In a joint statement released on Monday, the UN’s humanitarian chief Mark Lowcock and head of UNICEF Henrietta Fore condemned the “abhorrent attacks” which took place near the northern town of Bentiu. They also revealed “the assailants have been described as armed men, many in uniform.”

More than 150 women violated near Bentiu

“The attacks were reportedly carried out by young men, some of whom wore civilian clothes while others were dressed in military uniforms,” the UN wrote on Monday when it first reported the news of the attacks. Head of the UN Mission in South Sudan (UNMISS), David Shearer, said the attacks took place in a government-controlled area and that the safety of civilians there is primarily the responsibility of the government.

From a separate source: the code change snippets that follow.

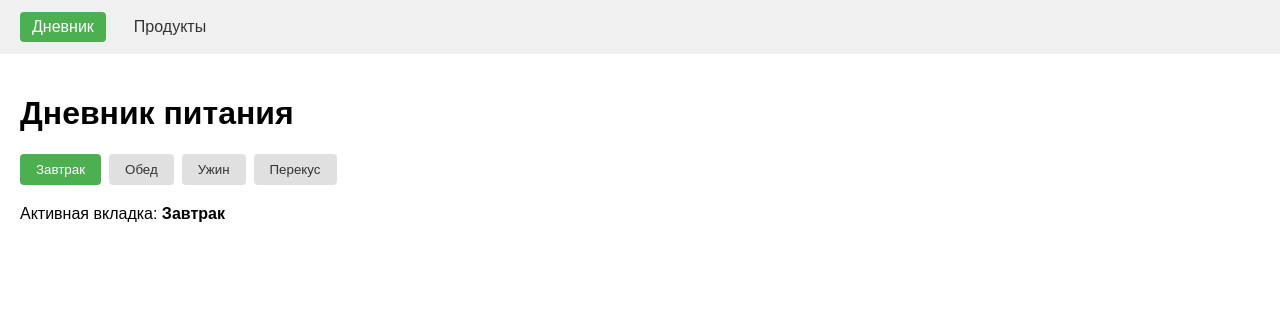
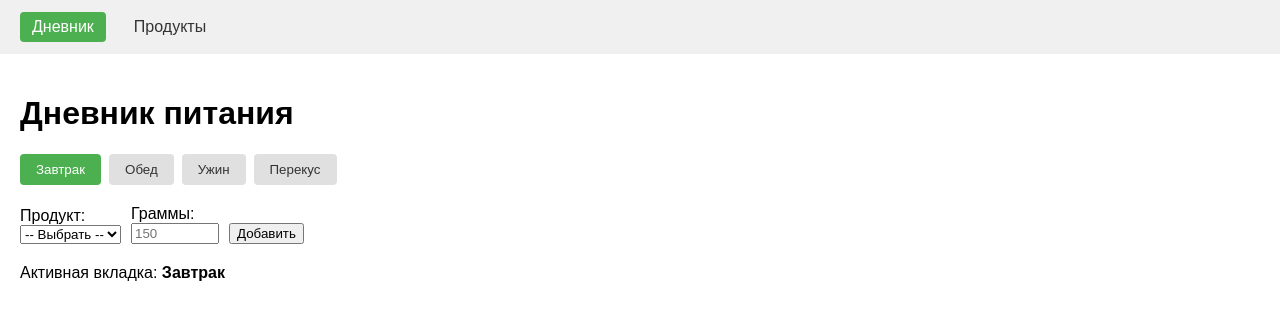
Before and after one commit to PaninaAnna/calorie-tracker, a React (Vite) app: page / in a window 1280 px wide. Shown: the top 320 px of the page. Built offline with nearby package versions, Linux system fonts and the light colour scheme.

Commit message:
added meal form with validation

```diff
--- a/src/pages/DiaryPage.jsx
+++ b/src/pages/DiaryPage.jsx
@@ -4,6 +4,46 @@ const MEAL_TABS = ['Завтрак', 'Обед', 'Ужин', 'Перекус']
 
 function DiaryPage() {
   const [activeTab, setActiveTab] = useState('Завтрак')
+  const [selectedProduct, setSelectedProduct] = useState('')
+  const [grams, setGrams] = useState('')
+  const [error, setError] = useState('')
+
+  const products = JSON.parse(localStorage.getItem('products') || '[]')
+
+  const handleAdd = (e) => {
+    e.preventDefault()
+
+    if (!selectedProduct) {
+      setError('Выберите продукт')
+      return
+    }
+    const gramsNum = parseFloat(grams)
+    if (!gramsNum || gramsNum <= 0) {
+      setError('Введите количество граммов (> 0)')
+      return
+    }
+
+    const product = products.find(p => p.id === parseInt(selectedProduct))
+    const coefficient = gramsNum / 100
+
+    const entry = {
+      id: Date.now(),
+      mealType: activeTab,
+      productId: product.id,
+      productName: product.name,
+      grams: gramsNum,
+      proteins: +(product.proteins * coefficient).toFixed(1),
+      fats: +(product.fats * coefficient).toFixed(1),
+      carbs: +(product.carbs * coefficient).toFixed(1),
+      calories: +(product.calories * coefficient).toFixed(0)
+    }
+
+    console.log('Добавлена запись:', entry)
+
+    setSelectedProduct('')
+    setGrams('')
+    setError('')
+  }
 
   return (
     <>
@@ -14,7 +54,10 @@ function DiaryPage() {
         {MEAL_TABS.map(tab => (
           <button
             key={tab}
-            onClick={() => setActiveTab(tab)}
+            onClick={() => {
+              setActiveTab(tab)
+              setError('')
+            }}
             style={{
               padding: '8px 16px',
               background: activeTab === tab ? '#4caf50' : '#e0e0e0',
@@ -29,6 +72,31 @@ function DiaryPage() {
         ))}
       </div>
 
+      {/* Форма добавления */}
+      <form onSubmit={handleAdd} style={{ marginBottom: 20, display: 'flex', gap: 10, alignItems: 'end', flexWrap: 'wrap' }}>
+        <div>
+          <label>Продукт:</label><br />
+          <select value={selectedProduct} onChange={e => setSelectedProduct(e.target.value)}>
+            <option value="">-- Выбрать --</option>
+            {products.map(p => (
+              <option key={p.id} value={p.id}>{p.name} ({p.calories} ккал)</option>
+            ))}
+          </select>
+        </div>
+        <div>
+          <label>Граммы:</label><br />
+          <input
+            type="number"
+            value={grams}
+            onChange={e => setGrams(e.target.value)}
+            placeholder="150"
+            style={{ width: 80 }}
+          />
+        </div>
+        <button type="submit">Добавить</button>
+        {error && <span style={{ color: 'red' }}>{error}</span>}
+      </form>
+
       <p>Активная вкладка: <strong>{activeTab}</strong></p>
     </>
   )
```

South Sudan’s leading opposition group has condemned the attacks while UNMISS is calling on authorities to protect women and girls across South Sudan against sexual violence.

In the first half of 2018, some 2,300 cases of gender-based violence were reported to aid groups in South Sudan – mostly against women and girls but more than a fifth against children.

Featured image: By Wilfried Huss / Anonymous – Flag of the United Nations from the Open Clip Art website. Modifications by Denelson83, Zscout370 and Madden. Official construction sheet here.United Nations (1962) The United Nations flag code and regulations, as amended November 11, 1952, New York OCLC: 7548838., Public Domain, https://commons.wikimedia.org/w/index.php?curid=437460

About Aaron Brooks

Aaron Brooks is a UK journalist who wants to cut out the international agendas in news. Spending his early years in both England and Northern Ireland he saw the difference between reality and media coverage at an early age. After graduating from the University of Chester with a BA in journalism, his travels revealed just how large the gap between news and the real world can be. As Editor-in-Chief at East Africa Monitor, it’s his job to provide a balanced view of what’s going on in the region for English-speaking audiences.